The society’s Vice President Alexander Hill said: “The students appreciated the opportunity to test their skills and learn from people in industry. We look forward to continuing to build our relationship with the company to provide exciting opportunities for our students.”
Finally, just last month, Scott Logic partnered with Durham University’s Compsoc, and also opened the event up to undergraduates studying all STEM subjects. The attendees were the first to try out the firm’s brand new Hack activity, an artificial intelligence game built by a team of its developers in just a few weeks.
The consultancy’s technologists are now looking to further expand the number of Hack activities it can offer at such events, as well as new partnerships to help bring them to new audiences.
John said: “We’ve learnt a lot through the Hack days we’ve held so far. Acting on feedback has enabled us to continually improve the events for participants, ensuring they enjoy themselves and gain valuable insight into both the company and the software industry and its various roles.
“We’ve been fortunate to have had some quality conversations with students taking part in these days, some of which have resulted in successful applications to join our graduate programme.
“We owe our thanks to the students and universities we have worked with so far, as well as the volunteers among our colleagues, without whom we could not have seen such success. We look forward to the next Hack event and to how we can continue to develop these events further.”

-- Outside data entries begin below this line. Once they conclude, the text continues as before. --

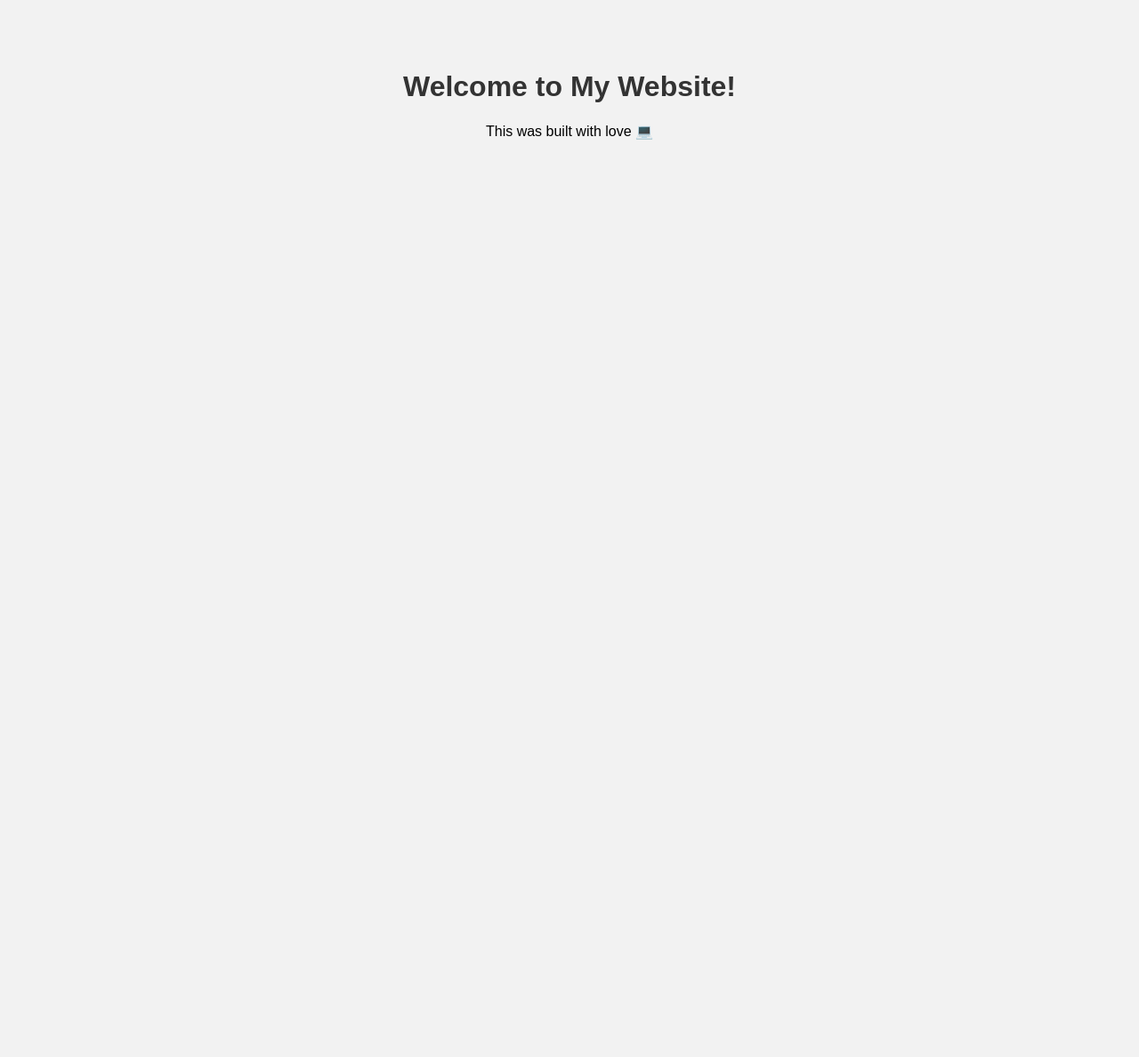
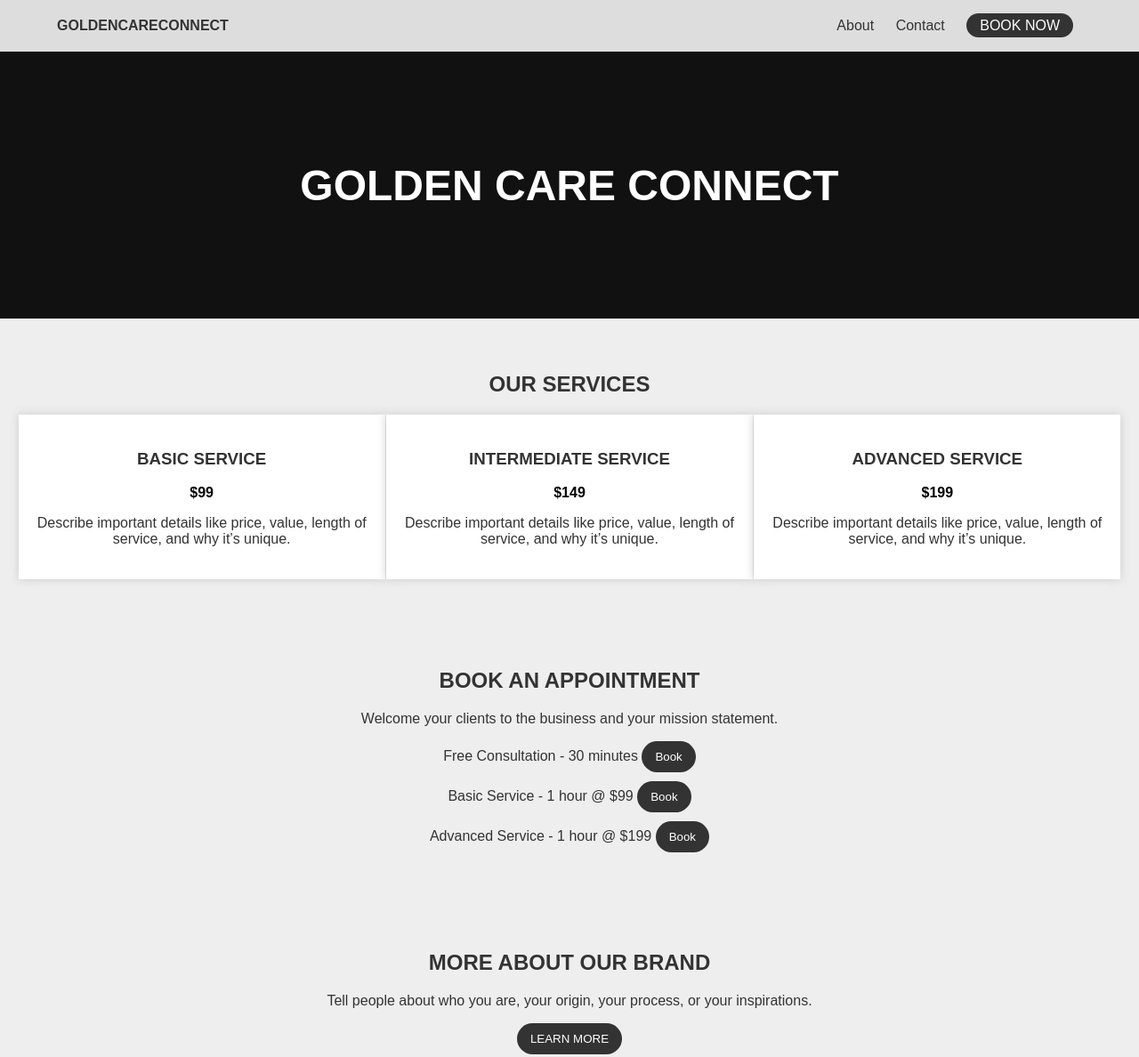
Before and after one commit to CristianCCW/GoldenCareConnect, a plain HTML site: page index.html in a window 1280 px wide. Shown: the top 1188 px of the page at 89% size. Before the commit the page ends 800 px from the top, so only its background shows below. Drawn offline with Linux system fonts and the light colour scheme.

Commit message:
Add files via upload

```diff
--- a/index.html
+++ b/index.html
@@ -1,22 +1,68 @@
+
 <!DOCTYPE html>
-<html>
+<html lang="en">
 <head>
-  <meta charset="UTF-8">
-  <title>My Friend's Website</title>
-  <style>
-    body {
-      font-family: Arial;
-      background-color: #f2f2f2;
-      text-align: center;
-      padding: 50px;
-    }
-    h1 {
-      color: #333;
-    }
-  </style>
+  <meta charset="UTF-8" />
+  <meta name="viewport" content="width=device-width, initial-scale=1.0" />
+  <title>Golden Care Connect</title>
+  <link rel="stylesheet" href="style.css" />
 </head>
 <body>
-  <h1>Welcome to My Website!</h1>
-  <p>This was built with love 💻</p>
+  <header>
+    <div class="container nav">
+      <div class="logo">GOLDENCARECONNECT</div>
+      <nav>
+        <a href="#about">About</a>
+        <a href="#contact">Contact</a>
+        <a class="book-btn" href="#book">BOOK NOW</a>
+      </nav>
+    </div>
+  </header>
+
+  <section class="hero">
+    <h1>GOLDEN CARE CONNECT</h1>
+  </section>
+
+  <section class="services">
+    <h2>OUR SERVICES</h2>
+    <div class="service-cards">
+      <div class="card">
+        <h3>BASIC SERVICE</h3>
+        <p class="price">$99</p>
+        <p>Describe important details like price, value, length of service, and why it’s unique.</p>
+      </div>
+      <div class="card">
+        <h3>INTERMEDIATE SERVICE</h3>
+        <p class="price">$149</p>
+        <p>Describe important details like price, value, length of service, and why it’s unique.</p>
+      </div>
+      <div class="card">
+        <h3>ADVANCED SERVICE</h3>
+        <p class="price">$199</p>
+        <p>Describe important details like price, value, length of service, and why it’s unique.</p>
+      </div>
+    </div>
+  </section>
+
+  <section class="booking" id="book">
+    <h2>BOOK AN APPOINTMENT</h2>
+    <p>Welcome your clients to the business and your mission statement.</p>
+    <div class="booking-options">
+      <div class="option">Free Consultation - 30 minutes <button>Book</button></div>
+      <div class="option">Basic Service - 1 hour @ $99 <button>Book</button></div>
+      <div class="option">Advanced Service - 1 hour @ $199 <button>Book</button></div>
+    </div>
+  </section>
+
+  <section class="about" id="about">
+    <h2>MORE ABOUT OUR BRAND</h2>
+    <p>Tell people about who you are, your origin, your process, or your inspirations.</p>
+    <button>LEARN MORE</button>
+  </section>
+
+  <section class="social" id="contact">
+    <h2>FOLLOW US ON SOCIAL</h2>
+    <button>SOCIAL</button>
+  </section>
 </body>
 </html>
--- /dev/null
+++ b/style.css
@@ -0,0 +1,76 @@
+
+body {
+  margin: 0;
+  font-family: Arial, sans-serif;
+  background: #eee;
+  color: #333;
+}
+header {
+  background: #ddd;
+  padding: 20px 0;
+}
+.container.nav {
+  display: flex;
+  justify-content: space-between;
+  align-items: center;
+  width: 90%;
+  margin: auto;
+}
+.logo {
+  font-weight: bold;
+}
+nav a {
+  margin: 0 10px;
+  text-decoration: none;
+  color: #333;
+}
+.book-btn {
+  background: #333;
+  color: #fff;
+  padding: 5px 15px;
+  border-radius: 20px;
+}
+.hero {
+  height: 300px;
+  background: #111;
+  display: flex;
+  justify-content: center;
+  align-items: center;
+  color: #fff;
+  font-size: 2em;
+  font-weight: bold;
+}
+.services {
+  padding: 40px 20px;
+  text-align: center;
+}
+.service-cards {
+  display: flex;
+  justify-content: space-around;
+  margin-top: 20px;
+}
+.card {
+  width: 30%;
+  background: #fff;
+  padding: 20px;
+  box-shadow: 0 0 10px #ccc;
+}
+.price {
+  font-weight: bold;
+  color: #000;
+}
+.booking, .about, .social {
+  padding: 40px 20px;
+  text-align: center;
+}
+.booking-options .option {
+  margin: 10px 0;
+}
+button {
+  background: #333;
+  color: white;
+  border: none;
+  padding: 10px 15px;
+  border-radius: 20px;
+  cursor: pointer;
+}
```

To find out about roles currently available at Scott Logic,, visit scottlogic.com/careers/vacancies/, or for a less formal chat, contact firstname.lastname@example.org. For more information on Scott Logic and its services, visit scottlogic.com.